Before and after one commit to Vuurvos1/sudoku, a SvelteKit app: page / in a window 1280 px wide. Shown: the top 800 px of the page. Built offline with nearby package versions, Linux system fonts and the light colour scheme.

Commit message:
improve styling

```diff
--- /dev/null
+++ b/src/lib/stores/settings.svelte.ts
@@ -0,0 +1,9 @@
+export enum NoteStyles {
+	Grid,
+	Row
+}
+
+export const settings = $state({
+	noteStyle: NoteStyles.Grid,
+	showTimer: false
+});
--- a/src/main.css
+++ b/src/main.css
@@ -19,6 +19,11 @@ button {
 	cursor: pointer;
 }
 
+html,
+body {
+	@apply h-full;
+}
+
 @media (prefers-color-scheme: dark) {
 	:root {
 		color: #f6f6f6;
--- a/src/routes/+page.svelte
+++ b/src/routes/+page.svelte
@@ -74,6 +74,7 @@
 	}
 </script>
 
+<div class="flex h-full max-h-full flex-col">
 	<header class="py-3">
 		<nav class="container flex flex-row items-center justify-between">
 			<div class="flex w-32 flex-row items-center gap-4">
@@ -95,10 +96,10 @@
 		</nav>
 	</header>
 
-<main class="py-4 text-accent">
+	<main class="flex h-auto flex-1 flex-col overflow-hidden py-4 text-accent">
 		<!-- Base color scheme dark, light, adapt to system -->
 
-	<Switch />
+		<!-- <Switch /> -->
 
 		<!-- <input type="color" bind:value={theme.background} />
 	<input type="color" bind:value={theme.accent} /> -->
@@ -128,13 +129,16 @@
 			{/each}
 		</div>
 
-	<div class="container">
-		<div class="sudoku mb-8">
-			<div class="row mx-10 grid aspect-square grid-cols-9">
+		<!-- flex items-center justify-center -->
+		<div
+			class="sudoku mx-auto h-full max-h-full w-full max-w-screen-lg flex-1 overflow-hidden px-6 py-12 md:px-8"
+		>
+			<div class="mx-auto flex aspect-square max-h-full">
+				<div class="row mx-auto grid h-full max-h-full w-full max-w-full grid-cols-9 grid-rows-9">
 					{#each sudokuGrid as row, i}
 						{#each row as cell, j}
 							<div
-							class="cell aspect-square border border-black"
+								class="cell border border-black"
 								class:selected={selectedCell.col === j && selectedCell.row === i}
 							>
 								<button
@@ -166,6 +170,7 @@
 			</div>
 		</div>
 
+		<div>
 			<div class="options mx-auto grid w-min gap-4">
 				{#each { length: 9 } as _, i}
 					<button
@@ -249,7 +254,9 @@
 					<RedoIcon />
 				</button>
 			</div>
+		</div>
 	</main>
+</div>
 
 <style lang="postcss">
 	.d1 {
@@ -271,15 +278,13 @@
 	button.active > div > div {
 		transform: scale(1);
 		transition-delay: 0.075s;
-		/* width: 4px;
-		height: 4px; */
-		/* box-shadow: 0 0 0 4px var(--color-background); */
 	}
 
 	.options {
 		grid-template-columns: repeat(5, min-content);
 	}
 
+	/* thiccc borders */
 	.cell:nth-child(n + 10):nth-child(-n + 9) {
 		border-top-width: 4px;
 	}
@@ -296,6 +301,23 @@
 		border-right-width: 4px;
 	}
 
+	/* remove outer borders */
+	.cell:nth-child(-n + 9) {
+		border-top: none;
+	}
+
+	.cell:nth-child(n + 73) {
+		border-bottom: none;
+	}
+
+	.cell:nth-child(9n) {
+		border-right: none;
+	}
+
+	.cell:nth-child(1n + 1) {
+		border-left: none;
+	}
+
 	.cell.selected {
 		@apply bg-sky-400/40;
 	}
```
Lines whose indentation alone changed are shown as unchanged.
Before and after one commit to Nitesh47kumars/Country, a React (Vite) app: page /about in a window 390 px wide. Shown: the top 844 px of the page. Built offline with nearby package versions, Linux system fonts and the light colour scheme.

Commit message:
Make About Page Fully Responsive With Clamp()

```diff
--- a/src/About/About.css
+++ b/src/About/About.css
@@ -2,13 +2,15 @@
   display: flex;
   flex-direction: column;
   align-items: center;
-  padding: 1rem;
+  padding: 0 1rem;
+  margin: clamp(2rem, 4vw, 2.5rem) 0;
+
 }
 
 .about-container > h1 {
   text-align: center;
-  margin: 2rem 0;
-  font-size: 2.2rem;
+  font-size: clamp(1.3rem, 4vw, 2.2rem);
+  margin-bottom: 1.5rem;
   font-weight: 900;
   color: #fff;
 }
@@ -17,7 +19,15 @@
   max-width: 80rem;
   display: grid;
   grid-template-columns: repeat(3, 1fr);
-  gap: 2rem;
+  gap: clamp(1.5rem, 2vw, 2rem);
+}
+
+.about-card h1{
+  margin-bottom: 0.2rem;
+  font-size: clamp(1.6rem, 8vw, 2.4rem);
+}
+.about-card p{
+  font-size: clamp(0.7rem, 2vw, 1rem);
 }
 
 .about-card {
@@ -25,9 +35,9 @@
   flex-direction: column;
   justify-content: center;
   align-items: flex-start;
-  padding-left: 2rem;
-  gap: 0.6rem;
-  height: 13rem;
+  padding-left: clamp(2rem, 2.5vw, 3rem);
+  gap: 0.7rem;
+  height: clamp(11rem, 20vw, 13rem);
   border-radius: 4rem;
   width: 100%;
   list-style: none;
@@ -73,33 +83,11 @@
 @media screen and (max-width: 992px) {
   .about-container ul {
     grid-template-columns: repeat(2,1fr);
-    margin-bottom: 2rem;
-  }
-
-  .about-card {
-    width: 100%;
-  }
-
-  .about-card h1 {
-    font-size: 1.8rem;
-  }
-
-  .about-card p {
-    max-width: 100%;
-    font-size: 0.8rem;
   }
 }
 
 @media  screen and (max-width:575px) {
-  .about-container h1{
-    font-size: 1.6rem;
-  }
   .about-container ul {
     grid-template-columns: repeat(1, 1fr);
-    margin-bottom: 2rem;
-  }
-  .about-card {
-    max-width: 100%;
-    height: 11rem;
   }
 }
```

_ _ _ _ _

● **Problem**: Which lines above include the word "dark"? Pick them out and copy them.

● **Task output**:
 @media (prefers-color-scheme: dark) {
 		<!-- Base color scheme dark, light, adapt to system -->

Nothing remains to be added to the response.